This guide walks you through the steps of the research process

Primary vs Secondary Sources

When evaluating the quality of the information you are using, it is useful to identify if you are using a Primary, Secondary, or Tertiary source. By doing so, you will be able recognize if the author is reporting on his/her own first hand experiences, or relying on the views of others.

 Source Type  Examples

 Primary
 A primary source is a first person account by someone who experienced or witnessed an event.

 This original document has not been previously published or interpreted by anyone else.

  • First person account of an event
  • First publication of a scientific study
  • Speech or lecture
  • Original artwork
  • Handwritten manuscript
  • Letters between two people
  • A diary
  • Historical documents, e.g. Bill of Rights
 Secondary
 A secondary source is one step removed from the primary original source. The author is reexamining, interpreting and forming conclusions based on the information that is conveyed in the primary source.
  • Newspaper reporting on a scientific study
  • Review of a music CD or art show
  • Biography

 Tertiary
 A tertiary source is further removed from primary source.

 It leads the researcher to a secondary source, rather than to the primary source.

  • Bibliography
  • Index to articles
  • Library catalog

Primary vs Secondary Sources

This short video defines the difference between a primary and secondary source of information in looking at the John F. Kennedy assassination. Primary and secondary sources are used to tell the story.

Posted with permission from the University of California San Diego Libraries.
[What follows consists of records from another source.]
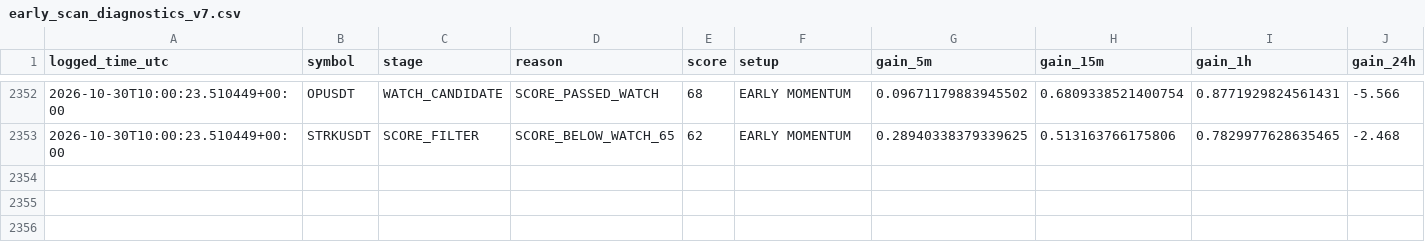
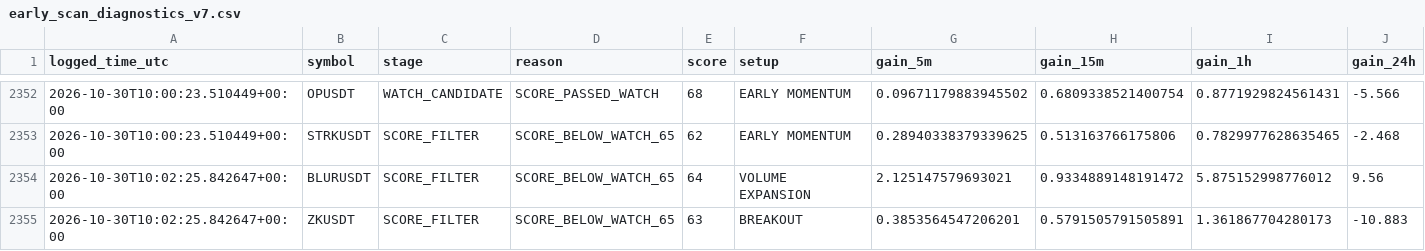
Before and after one commit to solom20232007/v7, a CSV file: early_scan_diagnostics_v7.csv, drawn as a sheet; only a part is shown, gaps mark what is left out; rows hold the shown columns only; the diff names each change by its address in the sheet, - before the commit and + after, or states it on an @@ line.

```diff
--- a/early_scan_diagnostics_v7.csv
+++ b/early_scan_diagnostics_v7.csv
+row 2354: 2026-10-30T10:02:25.842647+00:00 | BLURUSDT | SCORE_FILTER | SCORE_BELOW_WATCH_65 | 64 | VOLUME EXPANSION | 2.125147579693021 | 0.9334889148191472 | 5.875152998776012 | 9.56
+row 2355: 2026-10-30T10:02:25.842647+00:00 | ZKUSDT | SCORE_FILTER | SCORE_BELOW_WATCH_65 | 63 | BREAKOUT | 0.3853564547206201 | 0.5791505791505891 | 1.361867704280173 | -10.883
```
Also changed, not shown: 1 other file.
Geisel Productions Web Series Defines primary (versus secondary) sources of information: https://youtu.be/CIWuN52_JY4.